The sign was briefly shown on the dome's large video boards, which elicited a cheer from some fans.

A couple of fans messaged me about the sign, one saying he was "disgusted."

To which my initial thought was: I don't know why holding up a sign encouraging a player is rubbing some people the wrong way.

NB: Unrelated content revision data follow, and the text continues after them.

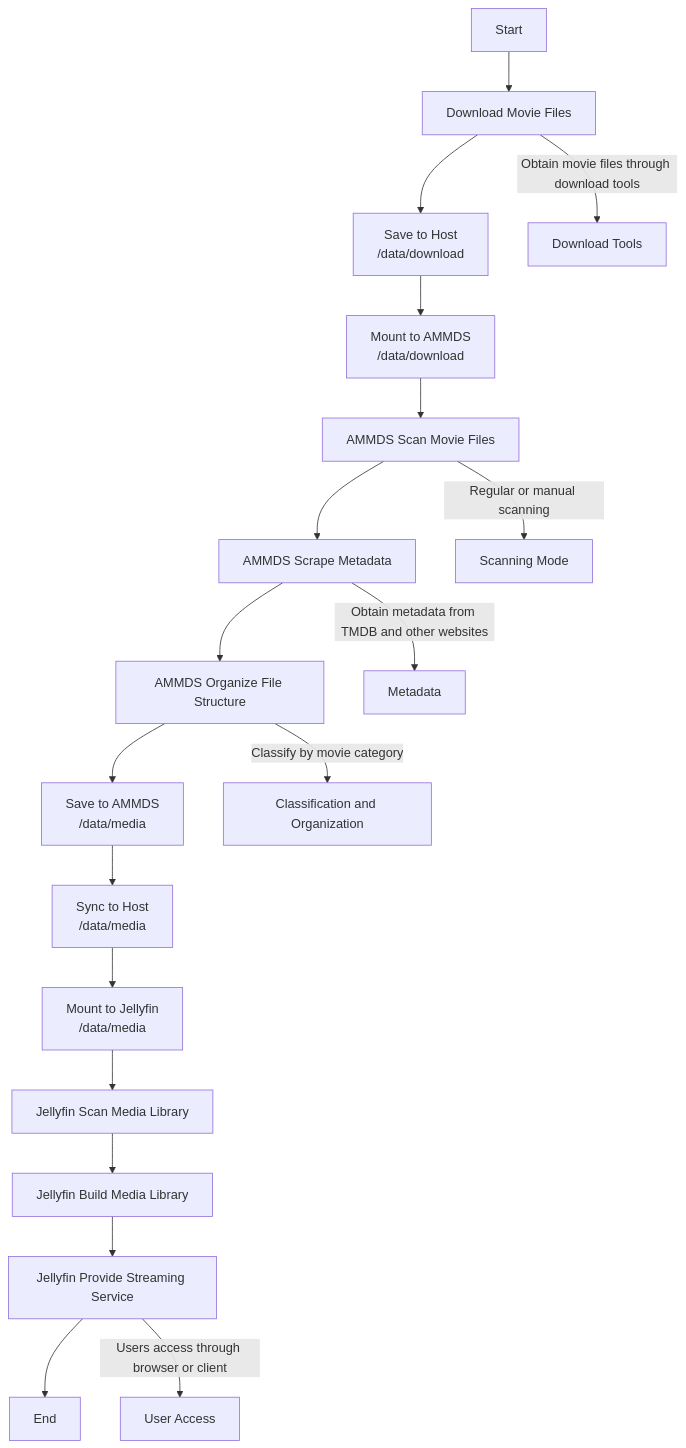
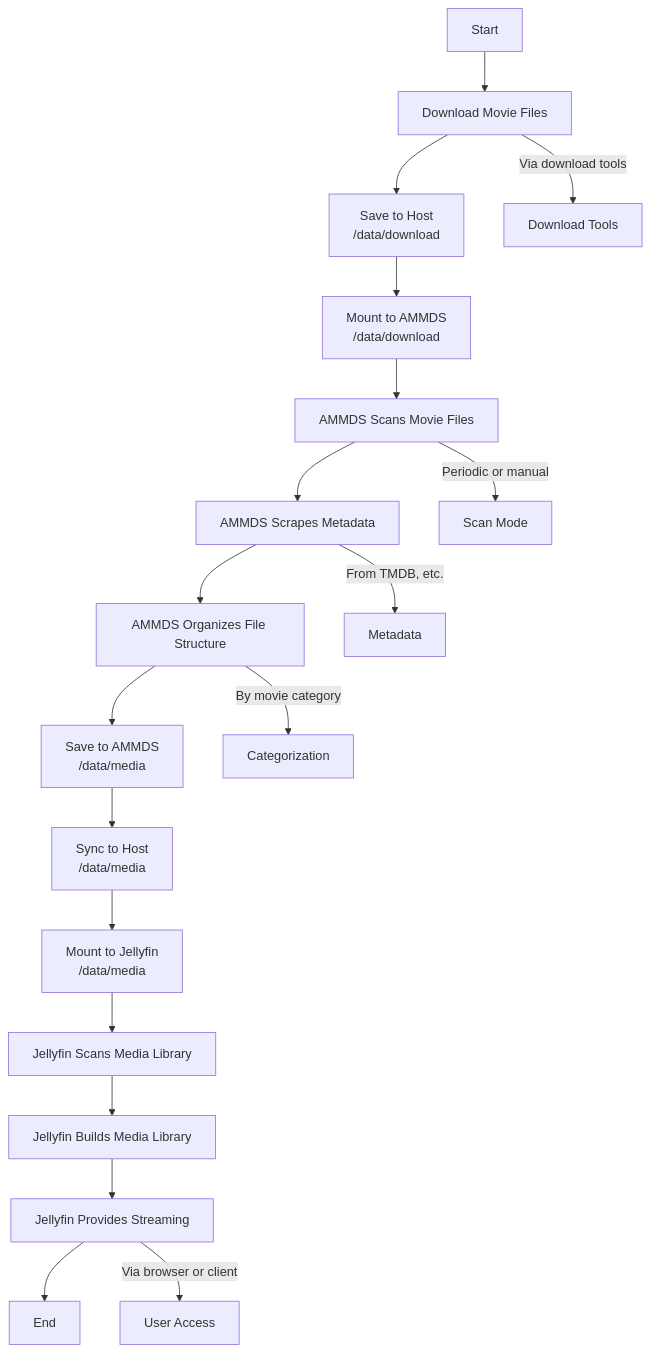
The fourth of 5 diagrams in i18n/en/docusaurus-plugin-content-docs/current/usage/Mount.md (QYG2297248353/AMMDS-DOC), drawn with Mermaid before and after one commit. The commit also changed other lines of this file and 148 other files, not shown here.

````diff
--- a/i18n/en/docusaurus-plugin-content-docs/current/usage/Mount.md
+++ b/i18n/en/docusaurus-plugin-content-docs/current/usage/Mount.md
@@ -166,34 +168,34 @@
 ```mermaid
 flowchart TD
     %% Start
     START["Start"] --> DOWNLOAD["Download Movie Files"]
     
     %% Download phase
     DOWNLOAD --> SAVE_RAW["Save to Host<br/>/data/download"]
     
     %% AMMDS processing phase
     SAVE_RAW --> MOUNT_TO_AMMDS["Mount to AMMDS<br/>/data/download"]
-    MOUNT_TO_AMMDS --> SCAN["AMMDS Scan Movie Files"]
-    SCAN --> SCRAPE["AMMDS Scrape Metadata"]
-    SCRAPE --> ORGANIZE["AMMDS Organize File Structure"]
+    MOUNT_TO_AMMDS --> SCAN["AMMDS Scans Movie Files"]
+    SCAN --> SCRAPE["AMMDS Scrapes Metadata"]
+    SCRAPE --> ORGANIZE["AMMDS Organizes File Structure"]
     ORGANIZE --> SAVE_PROCESSED["Save to AMMDS<br/>/data/media"]
     
     %% Host synchronization phase
     SAVE_PROCESSED --> SYNC_TO_HOST["Sync to Host<br/>/data/media"]
     
     %% Jellyfin processing phase
     SYNC_TO_HOST --> MOUNT_TO_JELLYFIN["Mount to Jellyfin<br/>/data/media"]
-    MOUNT_TO_JELLYFIN --> JELLYFIN_SCAN["Jellyfin Scan Media Library"]
-    JELLYFIN_SCAN --> BUILD_LIBRARY["Jellyfin Build Media Library"]
-    BUILD_LIBRARY --> PROVIDE_STREAM["Jellyfin Provide Streaming Service"]
+    MOUNT_TO_JELLYFIN --> JELLYFIN_SCAN["Jellyfin Scans Media Library"]
+    JELLYFIN_SCAN --> BUILD_LIBRARY["Jellyfin Builds Media Library"]
+    BUILD_LIBRARY --> PROVIDE_STREAM["Jellyfin Provides Streaming"]
     
     %% End
     PROVIDE_STREAM --> END["End"]
     
     %% Process explanation
-    DOWNLOAD -->|"Obtain movie files through download tools"| DOWNLOAD_TOOL["Download Tools"]
-    SCAN -->|"Regular or manual scanning"| SCAN_MODE["Scanning Mode"]
-    SCRAPE -->|"Obtain metadata from TMDB and other websites"| METADATA["Metadata"]
-    ORGANIZE -->|"Classify by movie category"| CATEGORIZE["Classification and Organization"]
-    PROVIDE_STREAM -->|"Users access through browser or client"| USER_ACCESS["User Access"]
+    DOWNLOAD -->|"Via download tools"| DOWNLOAD_TOOL["Download Tools"]
+    SCAN -->|"Periodic or manual"| SCAN_MODE["Scan Mode"]
+    SCRAPE -->|"From TMDB, etc."| METADATA["Metadata"]
+    ORGANIZE -->|"By movie category"| CATEGORIZE["Categorization"]
+    PROVIDE_STREAM -->|"Via browser or client"| USER_ACCESS["User Access"]
 ```
````
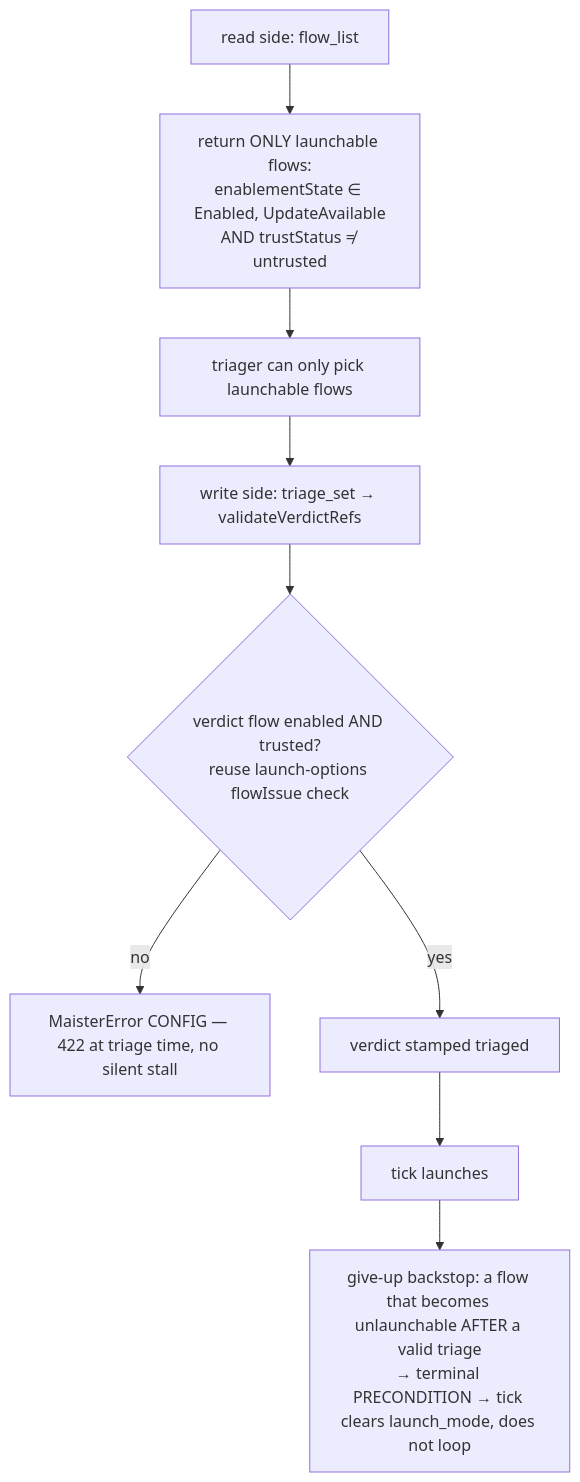
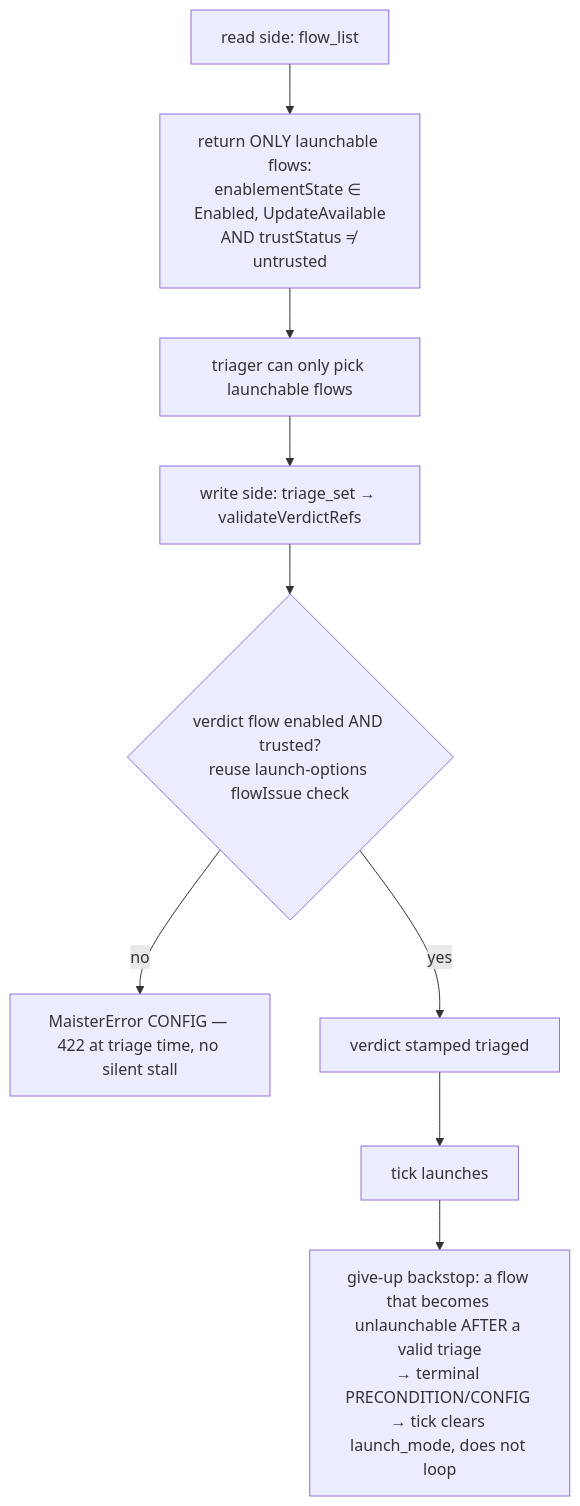
Before and after one commit to maister-dev/maister: the fourth of 4 diagrams in docs/system-analytics/triage.md, drawn with Mermaid. The commit also changed other lines of this file and 34 other files, not shown here.

First line of the commit message:
feat(triage,agents): ADR-111 triager config framework + review hardening

````diff
--- a/docs/system-analytics/triage.md
+++ b/docs/system-analytics/triage.md
@@ -185,11 +187,11 @@
 ```mermaid
 flowchart TD
     R[read side: flow_list] --> RF[return ONLY launchable flows:<br/>enablementState ∈ Enabled, UpdateAvailable<br/>AND trustStatus ≠ untrusted]
     RF --> AGENT[triager can only pick launchable flows]
     AGENT --> W[write side: triage_set → validateVerdictRefs]
     W --> WV{verdict flow enabled AND trusted?<br/>reuse launch-options flowIssue check}
     WV -- no --> CFG[MaisterError CONFIG — 422 at triage time, no silent stall]
     WV -- yes --> OK[verdict stamped triaged]
     OK --> TICK[tick launches]
-    TICK --> GB[give-up backstop: a flow that becomes unlaunchable AFTER a valid triage<br/>→ terminal PRECONDITION → tick clears launch_mode, does not loop]
+    TICK --> GB[give-up backstop: a flow that becomes unlaunchable AFTER a valid triage<br/>→ terminal PRECONDITION/CONFIG → tick clears launch_mode, does not loop]
 ```
````
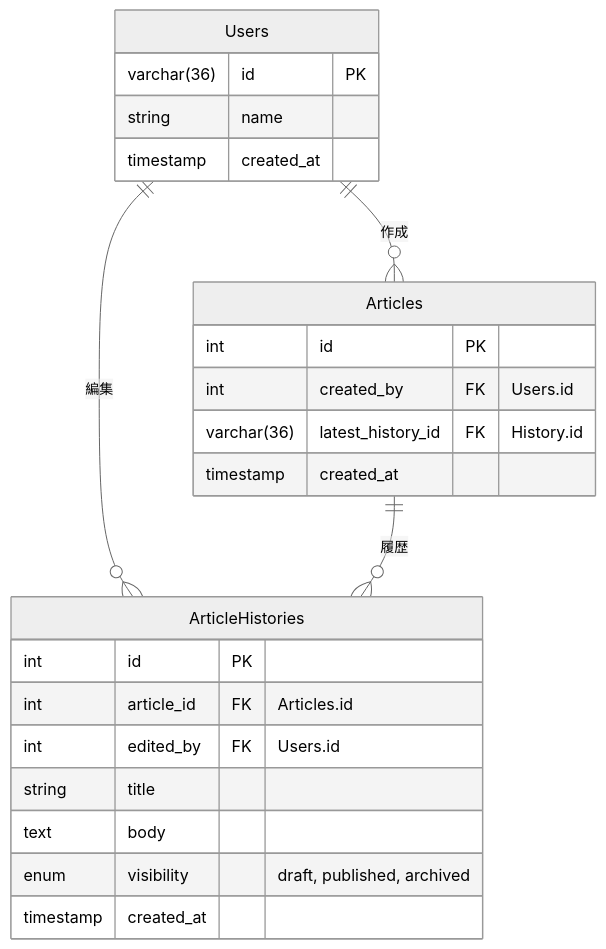
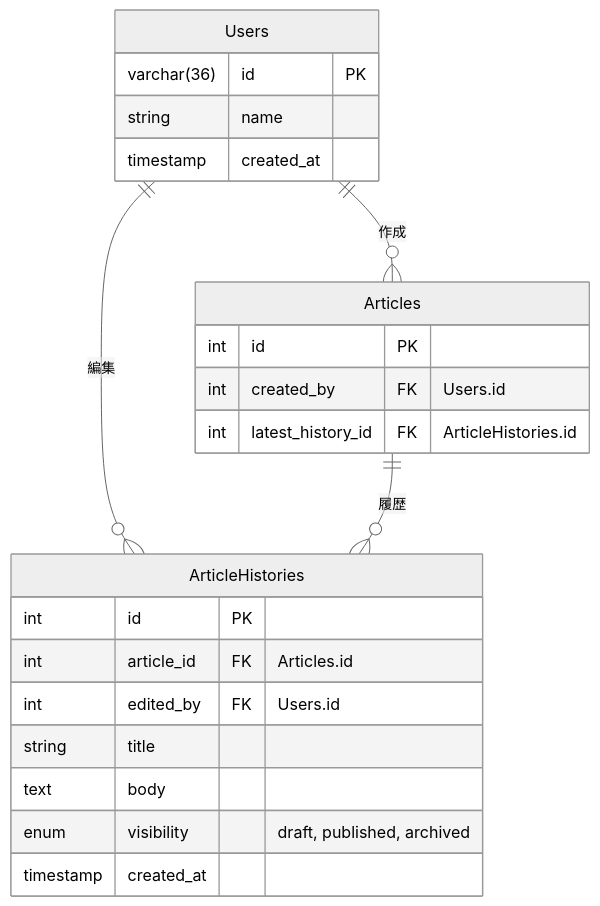
One commit to daiki-tadokoro/praha-challenge changed the diagram in Database/05_modeling/5-1/er.md. Above: the diagram before and after it, drawn with Mermaid (neutral theme).

````diff
--- a/Database/05_modeling/5-1/er.md
+++ b/Database/05_modeling/5-1/er.md
@@ -43,29 +43,28 @@
 ```mermaid
 erDiagram
   Users ||--o{ Articles : "作成"
   Users ||--o{ ArticleHistories : "編集"
   Articles ||--o{ ArticleHistories : "履歴"
 
   Users {
     varchar(36) id PK
     string name
     timestamp created_at
   }
 
   Articles {
     int id PK
     int created_by FK "Users.id"
-    varchar(36) latest_history_id FK "History.id"
-    timestamp created_at
+    int latest_history_id FK "ArticleHistories.id"
   }
 
   ArticleHistories {
     int id PK
     int article_id FK "Articles.id"
     int edited_by FK "Users.id"
     string title
     text body
     enum visibility "draft, published, archived"
     timestamp created_at
   }
 ```
````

The Bison, after all, have a center named Brandon Westberg who has started the last three games in place of the injured Jalen Sundell. "Let's Go Brandon," I figured, must've been in support of Westberg, a sophomore from Cambridge, Minn.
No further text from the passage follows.